Could each entry below be printed again exactly as given?
-- DATA TO USE follows --
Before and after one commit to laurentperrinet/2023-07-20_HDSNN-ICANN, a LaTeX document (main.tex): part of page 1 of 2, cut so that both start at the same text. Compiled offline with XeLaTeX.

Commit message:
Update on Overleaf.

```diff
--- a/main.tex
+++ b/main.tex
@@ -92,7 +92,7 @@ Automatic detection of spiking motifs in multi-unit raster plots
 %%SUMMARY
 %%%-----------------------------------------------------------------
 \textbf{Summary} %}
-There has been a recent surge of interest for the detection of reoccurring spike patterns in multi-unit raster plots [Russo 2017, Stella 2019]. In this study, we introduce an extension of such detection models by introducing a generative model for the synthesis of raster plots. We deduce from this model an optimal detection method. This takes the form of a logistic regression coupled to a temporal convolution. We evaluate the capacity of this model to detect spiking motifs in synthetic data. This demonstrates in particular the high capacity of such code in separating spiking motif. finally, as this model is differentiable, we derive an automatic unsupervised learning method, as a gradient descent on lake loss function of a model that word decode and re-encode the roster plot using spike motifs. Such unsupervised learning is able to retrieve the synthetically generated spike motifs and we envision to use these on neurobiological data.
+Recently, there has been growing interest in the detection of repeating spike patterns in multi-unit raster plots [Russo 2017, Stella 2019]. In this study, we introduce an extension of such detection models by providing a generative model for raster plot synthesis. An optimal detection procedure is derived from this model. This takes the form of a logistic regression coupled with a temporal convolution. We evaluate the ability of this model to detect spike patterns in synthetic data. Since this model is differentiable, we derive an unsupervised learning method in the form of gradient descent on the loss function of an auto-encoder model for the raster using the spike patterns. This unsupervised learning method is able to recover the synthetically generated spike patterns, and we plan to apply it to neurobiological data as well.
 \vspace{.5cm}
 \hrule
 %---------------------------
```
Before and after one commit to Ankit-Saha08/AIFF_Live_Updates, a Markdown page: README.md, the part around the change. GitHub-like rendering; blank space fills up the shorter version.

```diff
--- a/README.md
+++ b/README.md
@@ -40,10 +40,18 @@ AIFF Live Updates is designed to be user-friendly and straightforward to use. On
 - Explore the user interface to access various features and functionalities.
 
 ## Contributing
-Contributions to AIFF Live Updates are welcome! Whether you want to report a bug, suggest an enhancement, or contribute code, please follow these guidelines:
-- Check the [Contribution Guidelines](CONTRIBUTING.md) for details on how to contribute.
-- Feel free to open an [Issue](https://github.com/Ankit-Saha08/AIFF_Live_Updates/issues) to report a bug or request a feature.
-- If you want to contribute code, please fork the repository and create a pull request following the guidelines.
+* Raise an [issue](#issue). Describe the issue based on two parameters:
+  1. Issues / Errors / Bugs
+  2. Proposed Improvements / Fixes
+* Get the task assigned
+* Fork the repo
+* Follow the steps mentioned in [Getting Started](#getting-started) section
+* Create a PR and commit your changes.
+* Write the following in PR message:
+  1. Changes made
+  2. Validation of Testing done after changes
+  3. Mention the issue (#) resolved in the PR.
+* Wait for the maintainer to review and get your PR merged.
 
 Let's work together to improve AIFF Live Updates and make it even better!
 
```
-- DATA TO USE concluded --
ANSWER BOX
Before and after one commit to laurentperrinet/2023-07-20_HDSNN-ICANN, a LaTeX document (main.tex): part of page 1 of 2, cut so that both start at the same text. Compiled offline with XeLaTeX.

Commit message:
Update on Overleaf.

```diff
--- a/main.tex
+++ b/main.tex
@@ -92,7 +92,7 @@ Automatic detection of spiking motifs in multi-unit raster plots
 %%SUMMARY
 %%%-----------------------------------------------------------------
 \textbf{Summary} %}
-There has been a recent surge of interest for the detection of reoccurring spike patterns in multi-unit raster plots [Russo 2017, Stella 2019]. In this study, we introduce an extension of such detection models by introducing a generative model for the synthesis of raster plots. We deduce from this model an optimal detection method. This takes the form of a logistic regression coupled to a temporal convolution. We evaluate the capacity of this model to detect spiking motifs in synthetic data. This demonstrates in particular the high capacity of such code in separating spiking motif. finally, as this model is differentiable, we derive an automatic unsupervised learning method, as a gradient descent on lake loss function of a model that word decode and re-encode the roster plot using spike motifs. Such unsupervised learning is able to retrieve the synthetically generated spike motifs and we envision to use these on neurobiological data.
+Recently, there has been growing interest in the detection of repeating spike patterns in multi-unit raster plots [Russo 2017, Stella 2019]. In this study, we introduce an extension of such detection models by providing a generative model for raster plot synthesis. An optimal detection procedure is derived from this model. This takes the form of a logistic regression coupled with a temporal convolution. We evaluate the ability of this model to detect spike patterns in synthetic data. Since this model is differentiable, we derive an unsupervised learning method in the form of gradient descent on the loss function of an auto-encoder model for the raster using the spike patterns. This unsupervised learning method is able to recover the synthetically generated spike patterns, and we plan to apply it to neurobiological data as well.
 \vspace{.5cm}
 \hrule
 %---------------------------
```
Before and after one commit to Ankit-Saha08/AIFF_Live_Updates, a Markdown page: README.md, the part around the change. GitHub-like rendering; blank space fills up the shorter version.

```diff
--- a/README.md
+++ b/README.md
@@ -40,10 +40,18 @@ AIFF Live Updates is designed to be user-friendly and straightforward to use. On
 - Explore the user interface to access various features and functionalities.
 
 ## Contributing
-Contributions to AIFF Live Updates are welcome! Whether you want to report a bug, suggest an enhancement, or contribute code, please follow these guidelines:
-- Check the [Contribution Guidelines](CONTRIBUTING.md) for details on how to contribute.
-- Feel free to open an [Issue](https://github.com/Ankit-Saha08/AIFF_Live_Updates/issues) to report a bug or request a feature.
-- If you want to contribute code, please fork the repository and create a pull request following the guidelines.
+* Raise an [issue](#issue). Describe the issue based on two parameters:
+  1. Issues / Errors / Bugs
+  2. Proposed Improvements / Fixes
+* Get the task assigned
+* Fork the repo
+* Follow the steps mentioned in [Getting Started](#getting-started) section
+* Create a PR and commit your changes.
+* Write the following in PR message:
+  1. Changes made
+  2. Validation of Testing done after changes
+  3. Mention the issue (#) resolved in the PR.
+* Wait for the maintainer to review and get your PR merged.
 
 Let's work together to improve AIFF Live Updates and make it even better!
 
```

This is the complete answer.